The series, which is free and open to the public, kicks off September 19 and takes place in the McKelvey Room in the Admissions building, located at 70 Wyllys Avenue. The first half of each conversation, led by Emre, will be about the writers’ unique backgrounds. For the second half of each program, Emre has promised a few surprises.
The talks are an extension of her class, which shares the same name as the series. The course covers the history of criticism from the 17thcentury through the early 21st century. However, when creating the syllabus Emre realized she didn’t have the time to include people who were working today.
“I thought the best way to supplement the course offering would be to run this series, where I could bring in people who are working today and they could talk about their approach to criticism, but also demonstrate for students and interested members of the public how to do criticism,” Emre said.
In putting together the lineup, Emre had specific criteria for the speakers—they needed to engaged with a wide variety of forms and come from a variety of backgrounds.
“We have a number of literary critics, but we also have critics who write about dance, music, film, food, and television. I wanted to demonstrate that criticism can apply itself to a wide range of objects,” Emre said. “Some of them are current academics, but others have never been in the academy. They have a different range of aesthetic sensibilities and political motivations for the criticism that they do.”
There is an opportunity for the series to reach a wider audience. Starting in January, the talks will be released in a podcast sponsored by the New York Review of Books and LitHub.
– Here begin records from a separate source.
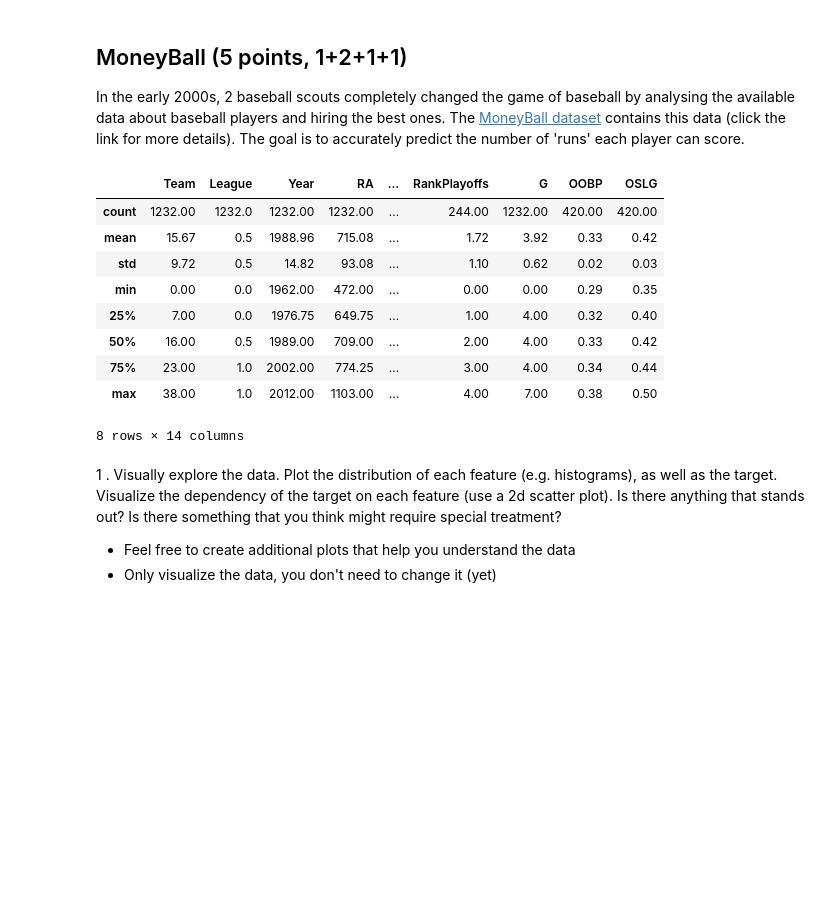
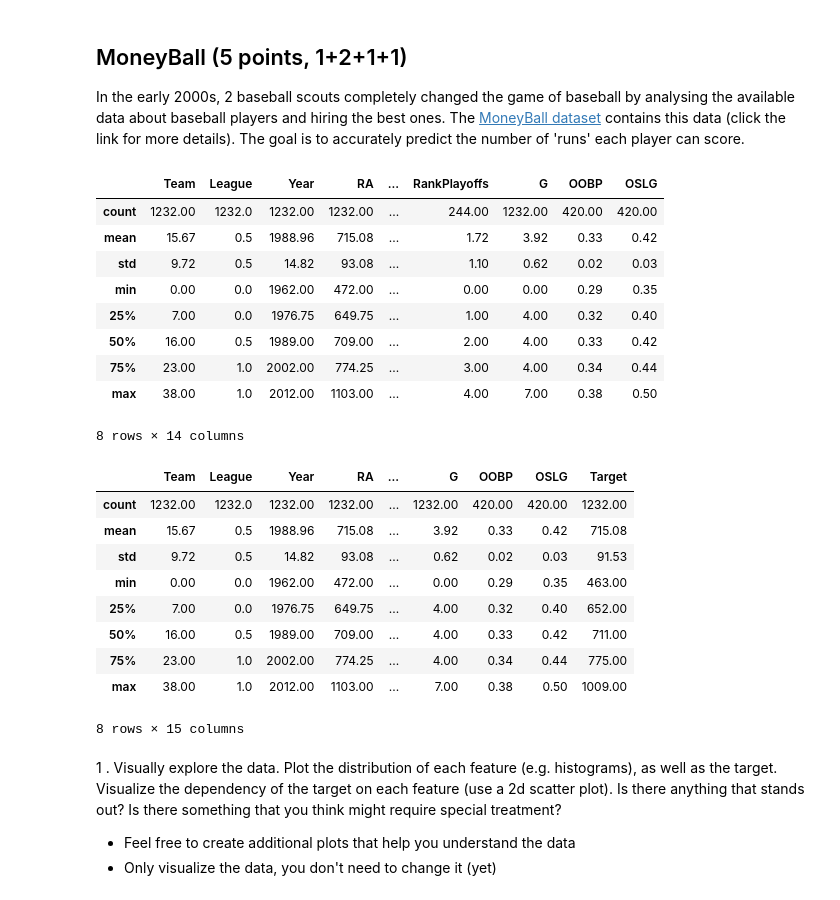
Before and after one commit to karstenschreur/RK_G62_ASS1, a Jupyter notebook: RK_G62_ASS1.ipynb, the cells around one changed output. Cells and saved outputs as stored; diff of their text form; code cells hidden in the pictures; blank space fills up the shorter version.

```diff
--- a/RK_G62_ASS1.ipynb
+++ b/RK_G62_ASS1.ipynb
@@ -22,21 +22,35 @@ The [MoneyBall dataset](https://www.openml.org/d/41021) contains this data (clic
 # %%
 moneyball = oml.datasets.get_dataset(41021) # Download MoneyBall data
 # Get the predictors X and the target y
 X, y, attribute_names = moneyball.get_data(target=moneyball.default_target_attribute, return_attribute_names=True)
 # Describe the data with pandas, just to get an overview
 ballframe = pd.DataFrame(X, columns=attribute_names)
 ballframe.describe()
+
+# Make dataframe including Target
+ballframe_total = ballframe.join(pd.DataFrame({"Target":y}))
+ballframe_total.describe()
 # %% [output]
 |  | Team | League | Year | RA | ... | RankPlayoffs | G | OOBP | OSLG |
 | count | 1232.00 | 1232.0 | 1232.00 | 1232.00 | ... | 244.00 | 1232.00 | 420.00 | 420.00 |
 | mean | 15.67 | 0.5 | 1988.96 | 715.08 | ... | 1.72 | 3.92 | 0.33 | 0.42 |
 | std | 9.72 | 0.5 | 14.82 | 93.08 | ... | 1.10 | 0.62 | 0.02 | 0.03 |
 | min | 0.00 | 0.0 | 1962.00 | 472.00 | ... | 0.00 | 0.00 | 0.29 | 0.35 |
 | 25% | 7.00 | 0.0 | 1976.75 | 649.75 | ... | 1.00 | 4.00 | 0.32 | 0.40 |
 | 50% | 16.00 | 0.5 | 1989.00 | 709.00 | ... | 2.00 | 4.00 | 0.33 | 0.42 |
 | 75% | 23.00 | 1.0 | 2002.00 | 774.25 | ... | 3.00 | 4.00 | 0.34 | 0.44 |
 | max | 38.00 | 1.0 | 2012.00 | 1103.00 | ... | 4.00 | 7.00 | 0.38 | 0.50 |
 8 rows × 14 columns
+|  | Team | League | Year | RA | ... | G | OOBP | OSLG | Target |
+| count | 1232.00 | 1232.0 | 1232.00 | 1232.00 | ... | 1232.00 | 420.00 | 420.00 | 1232.00 |
+| mean | 15.67 | 0.5 | 1988.96 | 715.08 | ... | 3.92 | 0.33 | 0.42 | 715.08 |
+| std | 9.72 | 0.5 | 14.82 | 93.08 | ... | 0.62 | 0.02 | 0.03 | 91.53 |
+| min | 0.00 | 0.0 | 1962.00 | 472.00 | ... | 0.00 | 0.29 | 0.35 | 463.00 |
+| 25% | 7.00 | 0.0 | 1976.75 | 649.75 | ... | 4.00 | 0.32 | 0.40 | 652.00 |
+| 50% | 16.00 | 0.5 | 1989.00 | 709.00 | ... | 4.00 | 0.33 | 0.42 | 711.00 |
+| 75% | 23.00 | 1.0 | 2002.00 | 774.25 | ... | 4.00 | 0.34 | 0.44 | 775.00 |
+| max | 38.00 | 1.0 | 2012.00 | 1103.00 | ... | 7.00 | 0.38 | 0.50 | 1009.00 |
+8 rows × 15 columns
 # %% [markdown]
 1 . Visually explore the data. Plot the distribution of each feature (e.g. histograms), as well as the target. Visualize the dependency of the target on each feature (use a 2d scatter plot). Is there anything that stands out? Is there something that you think might require special treatment?
 - Feel free to create additional plots that help you understand the data
```
Also changed, not shown: parts of 9 cells of this notebook.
“One of the questions that grounds all of the talks is, what should be the function of criticism at a time when anyone with access to the internet and basic literacy skills can produce commentary on any object?” Emre said. “Now that the power and the authority of the traditional centers of criticism, like schools and magazines, have started wane, how can we articulate a shared practice of criticism?”
Over the course of the upcoming academic year, The Shapiro Center will host master classes with audio book narrators and translators, lectures featuring leading poets, as well as events featuring Distinguished Writers in Residence Chigozie Obioma and Damion Searls.